* **ACTIVITY**
Restate the data exactly as given and keep the pictures out.

* **LISTED ENTRIES**
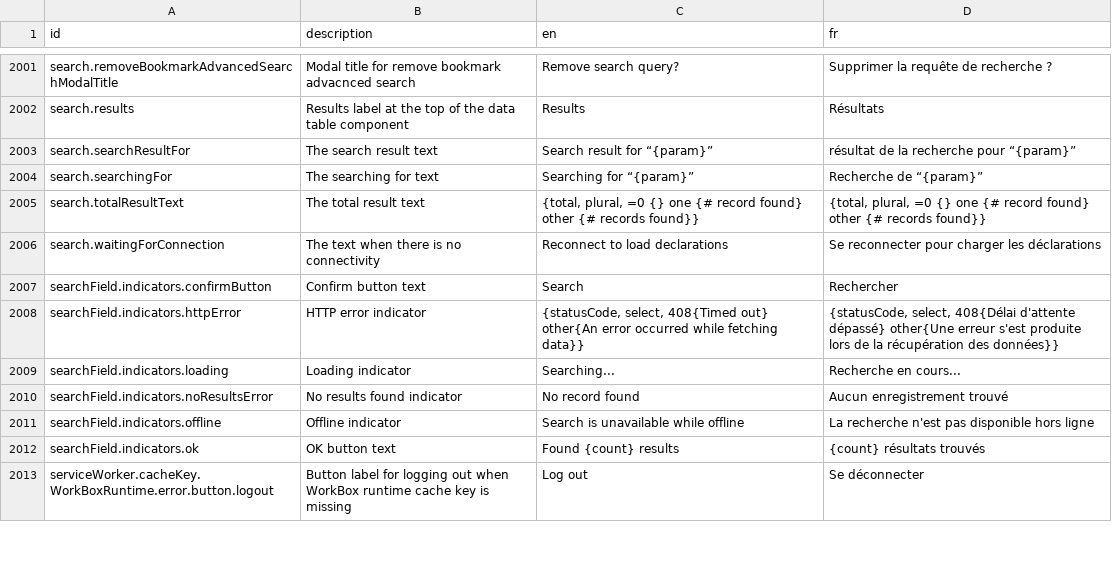
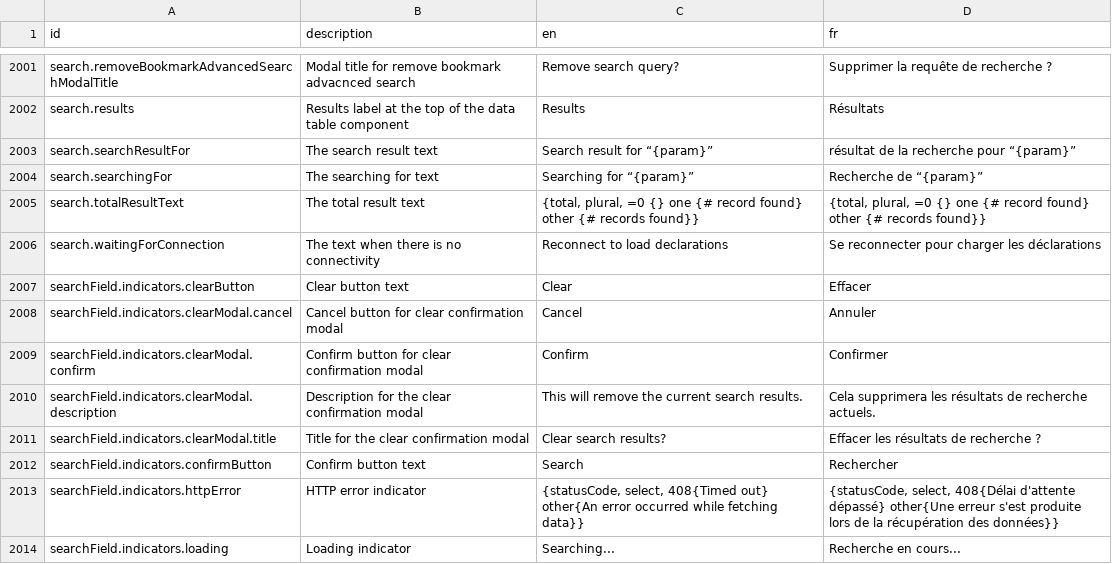
Before and after one commit to opencrvs/opencrvs-countryconfig, a CSV file: src/translations/client.csv, drawn as a sheet; only a part is shown, gaps mark what is left out; the shorter side is filled out with more unchanged rows; the diff names each change by its address in the sheet, - before the commit and + after, or states it on an @@ line.

Commit message:
chore: add translations

```diff
--- a/src/translations/client.csv
+++ b/src/translations/client.csv
+row 2007: searchField.indicators.clearButton | Clear button text | Clear | Effacer
+row 2008: searchField.indicators.clearModal.cancel | Cancel button for clear confirmation modal | Cancel | Annuler
+row 2009: searchField.indicators.clearModal.confirm | Confirm button for clear confirmation modal | Confirm | Confirmer
+row 2010: searchField.indicators.clearModal.description | Description for the clear confirmation modal | This will remove the current search results. | Cela supprimera les résultats de recherche actuels.
+row 2011: searchField.indicators.clearModal.title | Title for the clear confirmation modal | Clear search results? | Effacer les résultats de recherche ?
```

* **EXPECTED OUTPUT**
Before and after one commit to opencrvs/opencrvs-countryconfig, a CSV file: src/translations/client.csv, drawn as a sheet; only a part is shown, gaps mark what is left out; the shorter side is filled out with more unchanged rows; the diff names each change by its address in the sheet, - before the commit and + after, or states it on an @@ line.

Commit message:
chore: add translations

```diff
--- a/src/translations/client.csv
+++ b/src/translations/client.csv
+row 2007: searchField.indicators.clearButton | Clear button text | Clear | Effacer
+row 2008: searchField.indicators.clearModal.cancel | Cancel button for clear confirmation modal | Cancel | Annuler
+row 2009: searchField.indicators.clearModal.confirm | Confirm button for clear confirmation modal | Confirm | Confirmer
+row 2010: searchField.indicators.clearModal.description | Description for the clear confirmation modal | This will remove the current search results. | Cela supprimera les résultats de recherche actuels.
+row 2011: searchField.indicators.clearModal.title | Title for the clear confirmation modal | Clear search results? | Effacer les résultats de recherche ?
```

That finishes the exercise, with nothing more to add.